▸ **Dataset entries**:
———
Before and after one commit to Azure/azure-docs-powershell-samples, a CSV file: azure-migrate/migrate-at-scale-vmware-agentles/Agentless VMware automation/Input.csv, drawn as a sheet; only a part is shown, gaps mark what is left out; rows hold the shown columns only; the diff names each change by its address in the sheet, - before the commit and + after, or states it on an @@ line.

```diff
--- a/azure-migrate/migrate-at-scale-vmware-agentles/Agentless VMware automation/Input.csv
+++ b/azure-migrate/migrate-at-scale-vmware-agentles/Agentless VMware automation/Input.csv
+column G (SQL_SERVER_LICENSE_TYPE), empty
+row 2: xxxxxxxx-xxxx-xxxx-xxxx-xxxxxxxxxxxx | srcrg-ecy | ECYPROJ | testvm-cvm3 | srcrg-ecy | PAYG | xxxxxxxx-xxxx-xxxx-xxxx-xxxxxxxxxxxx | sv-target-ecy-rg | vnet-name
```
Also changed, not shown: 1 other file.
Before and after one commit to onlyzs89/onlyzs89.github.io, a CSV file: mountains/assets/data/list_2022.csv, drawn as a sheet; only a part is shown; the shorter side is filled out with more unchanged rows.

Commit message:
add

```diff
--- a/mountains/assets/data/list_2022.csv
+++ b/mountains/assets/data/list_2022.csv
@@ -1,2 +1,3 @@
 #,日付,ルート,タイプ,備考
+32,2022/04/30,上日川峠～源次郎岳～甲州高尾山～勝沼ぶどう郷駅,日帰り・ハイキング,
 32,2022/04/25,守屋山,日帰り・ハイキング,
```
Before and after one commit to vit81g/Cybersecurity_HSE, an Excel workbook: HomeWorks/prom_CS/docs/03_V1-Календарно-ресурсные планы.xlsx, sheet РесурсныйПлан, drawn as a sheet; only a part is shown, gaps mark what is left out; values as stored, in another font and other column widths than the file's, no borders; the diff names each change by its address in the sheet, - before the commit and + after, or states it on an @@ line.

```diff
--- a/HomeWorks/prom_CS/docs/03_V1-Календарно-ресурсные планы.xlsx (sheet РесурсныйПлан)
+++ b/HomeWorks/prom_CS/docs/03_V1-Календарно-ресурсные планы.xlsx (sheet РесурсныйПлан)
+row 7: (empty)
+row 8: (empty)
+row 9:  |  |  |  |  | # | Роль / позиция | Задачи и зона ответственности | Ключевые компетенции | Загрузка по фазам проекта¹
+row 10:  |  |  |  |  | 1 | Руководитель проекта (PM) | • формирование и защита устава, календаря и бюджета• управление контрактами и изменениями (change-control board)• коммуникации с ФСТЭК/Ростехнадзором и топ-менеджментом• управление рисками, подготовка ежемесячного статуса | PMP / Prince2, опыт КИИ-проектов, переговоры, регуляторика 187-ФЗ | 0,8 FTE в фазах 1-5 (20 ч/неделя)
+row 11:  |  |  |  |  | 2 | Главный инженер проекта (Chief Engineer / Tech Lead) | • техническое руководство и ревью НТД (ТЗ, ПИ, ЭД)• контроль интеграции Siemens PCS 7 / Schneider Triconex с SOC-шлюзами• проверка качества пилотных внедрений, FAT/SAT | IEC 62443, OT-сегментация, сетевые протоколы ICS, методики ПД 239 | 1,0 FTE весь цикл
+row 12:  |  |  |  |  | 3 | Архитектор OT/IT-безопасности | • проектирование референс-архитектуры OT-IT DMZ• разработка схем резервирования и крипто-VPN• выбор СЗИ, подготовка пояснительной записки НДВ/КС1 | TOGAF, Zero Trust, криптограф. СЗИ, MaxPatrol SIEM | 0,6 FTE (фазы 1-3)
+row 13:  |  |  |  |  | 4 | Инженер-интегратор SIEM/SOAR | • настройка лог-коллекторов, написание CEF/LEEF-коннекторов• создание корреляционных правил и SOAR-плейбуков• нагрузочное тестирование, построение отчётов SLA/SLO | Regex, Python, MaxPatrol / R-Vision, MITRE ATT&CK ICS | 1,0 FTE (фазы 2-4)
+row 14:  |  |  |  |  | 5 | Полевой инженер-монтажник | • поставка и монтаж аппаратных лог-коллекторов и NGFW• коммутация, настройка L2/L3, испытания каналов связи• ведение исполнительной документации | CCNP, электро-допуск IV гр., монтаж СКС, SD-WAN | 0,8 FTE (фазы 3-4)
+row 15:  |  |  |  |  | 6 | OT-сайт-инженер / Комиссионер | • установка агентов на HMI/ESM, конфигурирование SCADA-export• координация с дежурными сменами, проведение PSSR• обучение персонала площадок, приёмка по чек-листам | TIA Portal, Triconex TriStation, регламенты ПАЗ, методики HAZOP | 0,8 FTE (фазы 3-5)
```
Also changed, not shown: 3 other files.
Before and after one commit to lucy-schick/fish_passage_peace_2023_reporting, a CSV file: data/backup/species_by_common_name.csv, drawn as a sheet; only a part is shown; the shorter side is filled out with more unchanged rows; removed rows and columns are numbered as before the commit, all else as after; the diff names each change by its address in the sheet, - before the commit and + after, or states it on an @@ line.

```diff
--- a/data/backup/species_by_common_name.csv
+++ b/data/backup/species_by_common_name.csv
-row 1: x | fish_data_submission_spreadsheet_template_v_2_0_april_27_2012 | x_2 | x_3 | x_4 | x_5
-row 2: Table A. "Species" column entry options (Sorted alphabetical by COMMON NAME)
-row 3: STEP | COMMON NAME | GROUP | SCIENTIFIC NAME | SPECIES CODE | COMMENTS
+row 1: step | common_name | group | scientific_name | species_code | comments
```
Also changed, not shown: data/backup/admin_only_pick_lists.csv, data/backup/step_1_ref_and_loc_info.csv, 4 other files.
———
▸ **About this task**: The whole listing should be copied verbatim.

▸ **Expected answer**:
Before and after one commit to Azure/azure-docs-powershell-samples, a CSV file: azure-migrate/migrate-at-scale-vmware-agentles/Agentless VMware automation/Input.csv, drawn as a sheet; only a part is shown, gaps mark what is left out; rows hold the shown columns only; the diff names each change by its address in the sheet, - before the commit and + after, or states it on an @@ line.

```diff
--- a/azure-migrate/migrate-at-scale-vmware-agentles/Agentless VMware automation/Input.csv
+++ b/azure-migrate/migrate-at-scale-vmware-agentles/Agentless VMware automation/Input.csv
+column G (SQL_SERVER_LICENSE_TYPE), empty
+row 2: xxxxxxxx-xxxx-xxxx-xxxx-xxxxxxxxxxxx | srcrg-ecy | ECYPROJ | testvm-cvm3 | srcrg-ecy | PAYG | xxxxxxxx-xxxx-xxxx-xxxx-xxxxxxxxxxxx | sv-target-ecy-rg | vnet-name
```
Also changed, not shown: 1 other file.
Before and after one commit to onlyzs89/onlyzs89.github.io, a CSV file: mountains/assets/data/list_2022.csv, drawn as a sheet; only a part is shown; the shorter side is filled out with more unchanged rows.

Commit message:
add

```diff
--- a/mountains/assets/data/list_2022.csv
+++ b/mountains/assets/data/list_2022.csv
@@ -1,2 +1,3 @@
 #,日付,ルート,タイプ,備考
+32,2022/04/30,上日川峠～源次郎岳～甲州高尾山～勝沼ぶどう郷駅,日帰り・ハイキング,
 32,2022/04/25,守屋山,日帰り・ハイキング,
```
Before and after one commit to vit81g/Cybersecurity_HSE, an Excel workbook: HomeWorks/prom_CS/docs/03_V1-Календарно-ресурсные планы.xlsx, sheet РесурсныйПлан, drawn as a sheet; only a part is shown, gaps mark what is left out; values as stored, in another font and other column widths than the file's, no borders; the diff names each change by its address in the sheet, - before the commit and + after, or states it on an @@ line.

```diff
--- a/HomeWorks/prom_CS/docs/03_V1-Календарно-ресурсные планы.xlsx (sheet РесурсныйПлан)
+++ b/HomeWorks/prom_CS/docs/03_V1-Календарно-ресурсные планы.xlsx (sheet РесурсныйПлан)
+row 7: (empty)
+row 8: (empty)
+row 9:  |  |  |  |  | # | Роль / позиция | Задачи и зона ответственности | Ключевые компетенции | Загрузка по фазам проекта¹
+row 10:  |  |  |  |  | 1 | Руководитель проекта (PM) | • формирование и защита устава, календаря и бюджета• управление контрактами и изменениями (change-control board)• коммуникации с ФСТЭК/Ростехнадзором и топ-менеджментом• управление рисками, подготовка ежемесячного статуса | PMP / Prince2, опыт КИИ-проектов, переговоры, регуляторика 187-ФЗ | 0,8 FTE в фазах 1-5 (20 ч/неделя)
+row 11:  |  |  |  |  | 2 | Главный инженер проекта (Chief Engineer / Tech Lead) | • техническое руководство и ревью НТД (ТЗ, ПИ, ЭД)• контроль интеграции Siemens PCS 7 / Schneider Triconex с SOC-шлюзами• проверка качества пилотных внедрений, FAT/SAT | IEC 62443, OT-сегментация, сетевые протоколы ICS, методики ПД 239 | 1,0 FTE весь цикл
+row 12:  |  |  |  |  | 3 | Архитектор OT/IT-безопасности | • проектирование референс-архитектуры OT-IT DMZ• разработка схем резервирования и крипто-VPN• выбор СЗИ, подготовка пояснительной записки НДВ/КС1 | TOGAF, Zero Trust, криптограф. СЗИ, MaxPatrol SIEM | 0,6 FTE (фазы 1-3)
+row 13:  |  |  |  |  | 4 | Инженер-интегратор SIEM/SOAR | • настройка лог-коллекторов, написание CEF/LEEF-коннекторов• создание корреляционных правил и SOAR-плейбуков• нагрузочное тестирование, построение отчётов SLA/SLO | Regex, Python, MaxPatrol / R-Vision, MITRE ATT&CK ICS | 1,0 FTE (фазы 2-4)
+row 14:  |  |  |  |  | 5 | Полевой инженер-монтажник | • поставка и монтаж аппаратных лог-коллекторов и NGFW• коммутация, настройка L2/L3, испытания каналов связи• ведение исполнительной документации | CCNP, электро-допуск IV гр., монтаж СКС, SD-WAN | 0,8 FTE (фазы 3-4)
+row 15:  |  |  |  |  | 6 | OT-сайт-инженер / Комиссионер | • установка агентов на HMI/ESM, конфигурирование SCADA-export• координация с дежурными сменами, проведение PSSR• обучение персонала площадок, приёмка по чек-листам | TIA Portal, Triconex TriStation, регламенты ПАЗ, методики HAZOP | 0,8 FTE (фазы 3-5)
```
Also changed, not shown: 3 other files.
Before and after one commit to lucy-schick/fish_passage_peace_2023_reporting, a CSV file: data/backup/species_by_common_name.csv, drawn as a sheet; only a part is shown; the shorter side is filled out with more unchanged rows; removed rows and columns are numbered as before the commit, all else as after; the diff names each change by its address in the sheet, - before the commit and + after, or states it on an @@ line.

```diff
--- a/data/backup/species_by_common_name.csv
+++ b/data/backup/species_by_common_name.csv
-row 1: x | fish_data_submission_spreadsheet_template_v_2_0_april_27_2012 | x_2 | x_3 | x_4 | x_5
-row 2: Table A. "Species" column entry options (Sorted alphabetical by COMMON NAME)
-row 3: STEP | COMMON NAME | GROUP | SCIENTIFIC NAME | SPECIES CODE | COMMENTS
+row 1: step | common_name | group | scientific_name | species_code | comments
```
Also changed, not shown: data/backup/admin_only_pick_lists.csv, data/backup/step_1_ref_and_loc_info.csv, 4 other files.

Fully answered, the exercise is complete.